== WORK ORDER ==
The count of lines below that include the string "assets" is the whole answer.
=== DATA EXTRACT ===
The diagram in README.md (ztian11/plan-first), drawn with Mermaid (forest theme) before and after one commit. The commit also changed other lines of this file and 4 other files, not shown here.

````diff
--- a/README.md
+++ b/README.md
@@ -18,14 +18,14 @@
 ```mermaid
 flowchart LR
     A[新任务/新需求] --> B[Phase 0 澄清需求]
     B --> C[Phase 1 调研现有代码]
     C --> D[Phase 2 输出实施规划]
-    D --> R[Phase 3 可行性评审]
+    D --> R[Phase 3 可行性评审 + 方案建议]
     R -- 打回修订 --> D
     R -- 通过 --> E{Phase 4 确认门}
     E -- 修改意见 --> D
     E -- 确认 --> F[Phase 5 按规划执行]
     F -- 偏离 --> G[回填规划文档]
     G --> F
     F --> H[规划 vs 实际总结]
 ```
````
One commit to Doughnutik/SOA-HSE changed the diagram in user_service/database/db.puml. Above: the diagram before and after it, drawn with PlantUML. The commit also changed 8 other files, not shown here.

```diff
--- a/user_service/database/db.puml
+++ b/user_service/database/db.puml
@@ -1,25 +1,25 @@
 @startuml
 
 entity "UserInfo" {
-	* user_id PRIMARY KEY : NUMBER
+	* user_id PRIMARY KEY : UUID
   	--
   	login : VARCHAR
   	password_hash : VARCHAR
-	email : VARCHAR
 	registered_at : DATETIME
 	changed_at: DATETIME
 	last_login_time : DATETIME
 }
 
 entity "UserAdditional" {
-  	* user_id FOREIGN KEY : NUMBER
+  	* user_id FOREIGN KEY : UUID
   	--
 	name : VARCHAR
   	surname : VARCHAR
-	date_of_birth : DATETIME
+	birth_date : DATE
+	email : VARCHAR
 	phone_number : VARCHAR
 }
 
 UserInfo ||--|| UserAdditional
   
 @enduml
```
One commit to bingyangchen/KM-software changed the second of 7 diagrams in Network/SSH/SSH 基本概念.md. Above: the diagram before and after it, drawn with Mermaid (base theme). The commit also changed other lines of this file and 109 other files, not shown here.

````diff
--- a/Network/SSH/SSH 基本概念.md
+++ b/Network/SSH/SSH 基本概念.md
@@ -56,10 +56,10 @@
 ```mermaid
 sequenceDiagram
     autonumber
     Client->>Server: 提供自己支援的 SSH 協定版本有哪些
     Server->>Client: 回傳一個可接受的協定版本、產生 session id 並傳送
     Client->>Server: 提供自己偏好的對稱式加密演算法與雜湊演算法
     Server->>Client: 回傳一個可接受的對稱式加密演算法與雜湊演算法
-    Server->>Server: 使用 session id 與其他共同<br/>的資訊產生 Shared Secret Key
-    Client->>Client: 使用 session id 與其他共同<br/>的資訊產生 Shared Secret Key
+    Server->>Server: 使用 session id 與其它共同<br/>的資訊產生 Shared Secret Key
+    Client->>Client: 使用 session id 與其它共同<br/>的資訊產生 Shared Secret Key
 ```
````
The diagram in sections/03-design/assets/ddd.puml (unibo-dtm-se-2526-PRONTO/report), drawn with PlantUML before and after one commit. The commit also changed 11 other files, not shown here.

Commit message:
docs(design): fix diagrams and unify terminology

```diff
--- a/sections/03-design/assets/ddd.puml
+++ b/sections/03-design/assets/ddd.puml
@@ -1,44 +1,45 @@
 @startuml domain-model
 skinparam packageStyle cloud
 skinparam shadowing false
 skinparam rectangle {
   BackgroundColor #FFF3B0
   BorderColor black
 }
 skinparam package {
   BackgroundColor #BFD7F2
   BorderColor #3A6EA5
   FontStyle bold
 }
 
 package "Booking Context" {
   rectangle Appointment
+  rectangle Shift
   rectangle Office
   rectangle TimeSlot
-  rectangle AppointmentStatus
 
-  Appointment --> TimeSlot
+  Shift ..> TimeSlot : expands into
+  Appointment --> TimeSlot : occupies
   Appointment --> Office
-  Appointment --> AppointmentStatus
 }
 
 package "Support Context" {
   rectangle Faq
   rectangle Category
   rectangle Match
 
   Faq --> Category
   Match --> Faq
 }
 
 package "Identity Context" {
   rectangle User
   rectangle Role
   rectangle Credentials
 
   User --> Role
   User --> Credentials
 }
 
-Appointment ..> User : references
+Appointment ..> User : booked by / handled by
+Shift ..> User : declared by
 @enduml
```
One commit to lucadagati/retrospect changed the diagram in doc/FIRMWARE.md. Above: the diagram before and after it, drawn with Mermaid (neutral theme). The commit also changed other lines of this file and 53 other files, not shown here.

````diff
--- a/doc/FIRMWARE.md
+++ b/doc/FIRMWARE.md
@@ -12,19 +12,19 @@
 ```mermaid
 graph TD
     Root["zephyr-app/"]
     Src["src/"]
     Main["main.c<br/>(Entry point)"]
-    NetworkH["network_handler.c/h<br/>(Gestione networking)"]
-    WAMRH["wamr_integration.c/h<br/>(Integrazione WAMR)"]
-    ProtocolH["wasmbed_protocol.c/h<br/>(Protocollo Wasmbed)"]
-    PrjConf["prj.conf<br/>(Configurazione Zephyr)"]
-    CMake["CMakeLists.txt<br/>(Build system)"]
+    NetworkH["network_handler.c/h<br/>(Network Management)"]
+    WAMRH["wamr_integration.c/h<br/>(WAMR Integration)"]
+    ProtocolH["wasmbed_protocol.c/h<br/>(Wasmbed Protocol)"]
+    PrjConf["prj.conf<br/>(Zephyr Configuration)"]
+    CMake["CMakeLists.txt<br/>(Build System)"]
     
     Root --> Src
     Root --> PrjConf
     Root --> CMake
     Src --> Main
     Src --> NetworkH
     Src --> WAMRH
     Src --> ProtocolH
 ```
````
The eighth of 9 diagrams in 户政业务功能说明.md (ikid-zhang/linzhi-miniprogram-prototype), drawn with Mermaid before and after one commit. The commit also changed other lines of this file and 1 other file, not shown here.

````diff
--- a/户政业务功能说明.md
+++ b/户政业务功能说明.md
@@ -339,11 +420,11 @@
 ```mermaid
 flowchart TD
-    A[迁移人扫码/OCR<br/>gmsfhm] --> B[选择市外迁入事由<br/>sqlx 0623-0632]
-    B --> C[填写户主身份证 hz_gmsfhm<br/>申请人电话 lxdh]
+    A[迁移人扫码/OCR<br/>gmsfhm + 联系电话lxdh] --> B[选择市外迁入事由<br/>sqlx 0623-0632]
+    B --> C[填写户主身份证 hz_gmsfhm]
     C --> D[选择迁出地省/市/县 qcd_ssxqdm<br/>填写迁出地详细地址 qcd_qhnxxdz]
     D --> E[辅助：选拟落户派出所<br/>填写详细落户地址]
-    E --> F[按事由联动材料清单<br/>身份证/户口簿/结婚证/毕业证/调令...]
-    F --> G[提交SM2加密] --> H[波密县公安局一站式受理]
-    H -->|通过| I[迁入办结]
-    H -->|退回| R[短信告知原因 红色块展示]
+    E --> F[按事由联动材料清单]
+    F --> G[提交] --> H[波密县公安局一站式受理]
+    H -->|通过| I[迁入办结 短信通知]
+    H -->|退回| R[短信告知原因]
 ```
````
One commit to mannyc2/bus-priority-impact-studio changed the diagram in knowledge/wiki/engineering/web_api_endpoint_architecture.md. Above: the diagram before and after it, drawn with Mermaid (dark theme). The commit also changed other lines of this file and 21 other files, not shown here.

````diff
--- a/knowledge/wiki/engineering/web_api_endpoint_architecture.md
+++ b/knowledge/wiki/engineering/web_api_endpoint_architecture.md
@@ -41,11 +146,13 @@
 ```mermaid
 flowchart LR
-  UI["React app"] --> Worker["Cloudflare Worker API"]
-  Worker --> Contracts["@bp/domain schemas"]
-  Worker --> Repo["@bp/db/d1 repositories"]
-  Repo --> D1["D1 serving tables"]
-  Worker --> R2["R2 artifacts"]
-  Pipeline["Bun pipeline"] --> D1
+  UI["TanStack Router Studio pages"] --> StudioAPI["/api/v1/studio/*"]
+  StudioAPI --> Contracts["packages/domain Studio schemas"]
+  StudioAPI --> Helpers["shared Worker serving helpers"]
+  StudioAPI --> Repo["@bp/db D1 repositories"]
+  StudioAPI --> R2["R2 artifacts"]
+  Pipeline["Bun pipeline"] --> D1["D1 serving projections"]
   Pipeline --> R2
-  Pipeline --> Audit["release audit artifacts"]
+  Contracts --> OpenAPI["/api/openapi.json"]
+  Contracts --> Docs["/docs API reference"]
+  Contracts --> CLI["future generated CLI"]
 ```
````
===
== TASK OUTPUT ==
3